**Problem to solve**
Type out the data exactly as given. Skip any image.

[[ The input open ]]

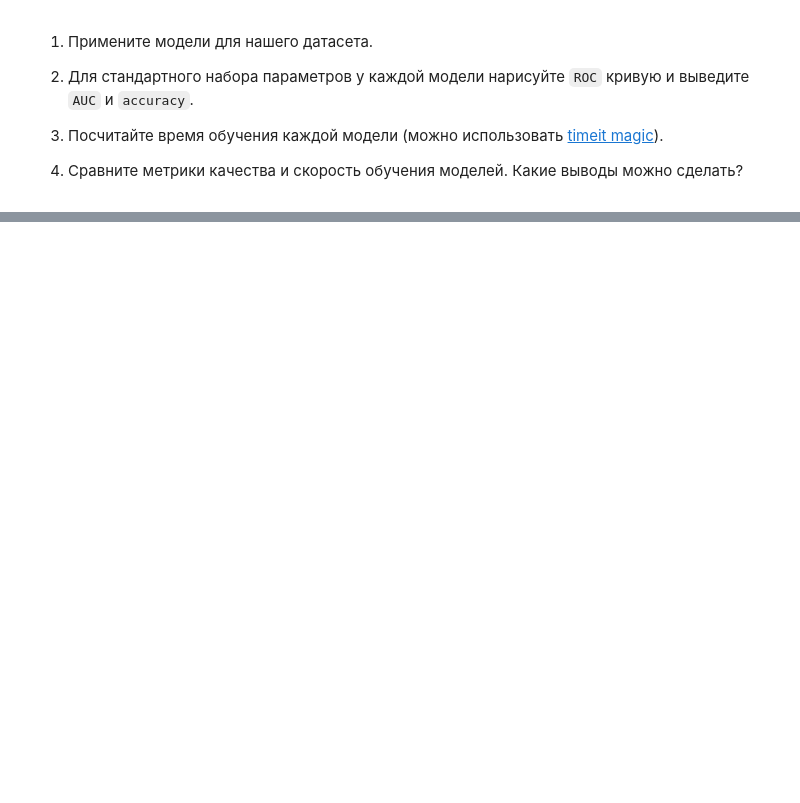
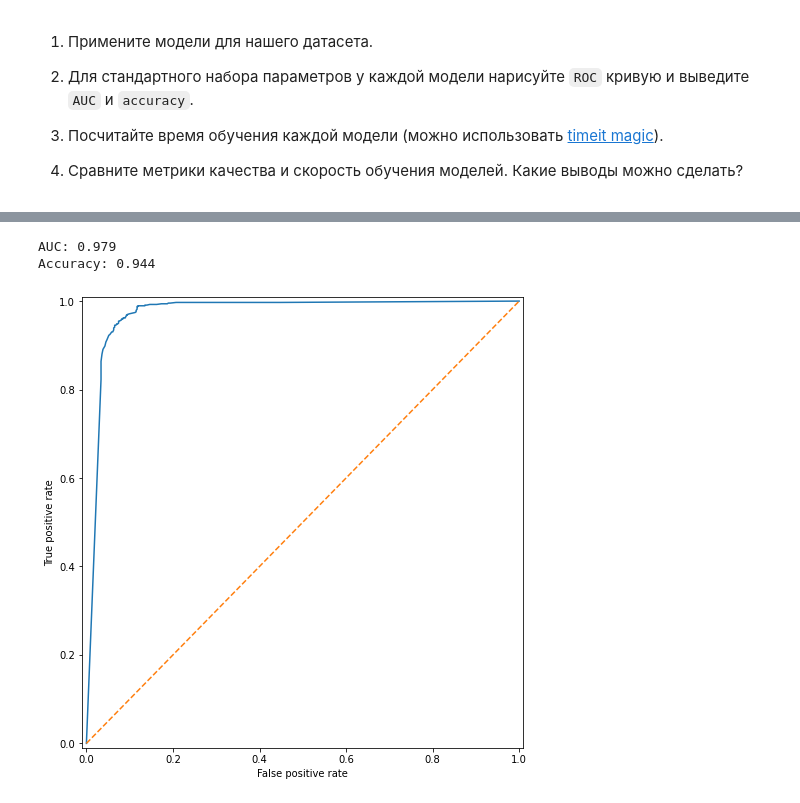
Before and after one commit to rustbas/MachineLearningHW, a Jupyter notebook: HW4/HW4.ipynb, the cells around one changed output, grey strips where cells are left out. Saved outputs shown, nothing was run; the diff lists cells and outputs as text; code cells hidden in the pictures; blank space fills up the shorter version.

```diff
--- a/HW4/HW4.ipynb
+++ b/HW4/HW4.ipynb
@@ -636,0 +674,22 @@ _Ваш ответ_
+# %%
+%%timeit
+# LightGBM
+
+import lightgbm as lgb
+
+train_data = lgb.Dataset(X_train, label=y_train)
+param = {'num_leaves': 31}
+num_round = 100
+est = lgb.LGBMClassifier(max_depth=100)
+est.fit(X_train, y_train)
+y_pred = est.predict(X_test)
+proba = est.predict_proba(X_test)
+AUC_est = AUC(y_test, proba)
+acc = accuracy_score(y_test, y_pred)
+
+pr = []
+for i in range(len(proba)):
+    d = {0:0, 1:0}
+    for j in range(len(proba[0])):
+        d[j] = proba[i,j]
+    pr += [d]
@@ -636,0 +698,27 @@ _Ваш ответ_
+# %%
+import lightgbm as lgb
+
+train_data = lgb.Dataset(X_train, label=y_train)
+param = {'num_leaves': 31}
+num_round = 100
+est = lgb.LGBMClassifier(max_depth=100)
+est.fit(X_train, y_train)
+y_pred = est.predict(X_test)
+proba = est.predict_proba(X_test)
+AUC_est = AUC(y_test, proba)
+acc = accuracy_score(y_test, y_pred)
+
+pr = []
+for i in range(len(proba)):
+    d = {0:0, 1:0}
+    for j in range(len(proba[0])):
+        d[j] = proba[i,j]
+    pr += [d]
+# %%
+print(f'AUC: {AUC_est:.3f}')
+print(f'Accuracy: {acc:.3f}')
+plot_roc_curve(y_test, pr)
+# %% [output]
+AUC: 0.979
+Accuracy: 0.944
+[figure, added]
```
Also changed, not shown: parts of 32 cells of this notebook, 6 other files.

[[ The input closed ]]

**Problem solution**
Before and after one commit to rustbas/MachineLearningHW, a Jupyter notebook: HW4/HW4.ipynb, the cells around one changed output, grey strips where cells are left out. Saved outputs shown, nothing was run; the diff lists cells and outputs as text; code cells hidden in the pictures; blank space fills up the shorter version.

```diff
--- a/HW4/HW4.ipynb
+++ b/HW4/HW4.ipynb
@@ -636,0 +674,22 @@ _Ваш ответ_
+# %%
+%%timeit
+# LightGBM
+
+import lightgbm as lgb
+
+train_data = lgb.Dataset(X_train, label=y_train)
+param = {'num_leaves': 31}
+num_round = 100
+est = lgb.LGBMClassifier(max_depth=100)
+est.fit(X_train, y_train)
+y_pred = est.predict(X_test)
+proba = est.predict_proba(X_test)
+AUC_est = AUC(y_test, proba)
+acc = accuracy_score(y_test, y_pred)
+
+pr = []
+for i in range(len(proba)):
+    d = {0:0, 1:0}
+    for j in range(len(proba[0])):
+        d[j] = proba[i,j]
+    pr += [d]
@@ -636,0 +698,27 @@ _Ваш ответ_
+# %%
+import lightgbm as lgb
+
+train_data = lgb.Dataset(X_train, label=y_train)
+param = {'num_leaves': 31}
+num_round = 100
+est = lgb.LGBMClassifier(max_depth=100)
+est.fit(X_train, y_train)
+y_pred = est.predict(X_test)
+proba = est.predict_proba(X_test)
+AUC_est = AUC(y_test, proba)
+acc = accuracy_score(y_test, y_pred)
+
+pr = []
+for i in range(len(proba)):
+    d = {0:0, 1:0}
+    for j in range(len(proba[0])):
+        d[j] = proba[i,j]
+    pr += [d]
+# %%
+print(f'AUC: {AUC_est:.3f}')
+print(f'Accuracy: {acc:.3f}')
+plot_roc_curve(y_test, pr)
+# %% [output]
+AUC: 0.979
+Accuracy: 0.944
+[figure, added]
```
Also changed, not shown: parts of 32 cells of this notebook, 6 other files.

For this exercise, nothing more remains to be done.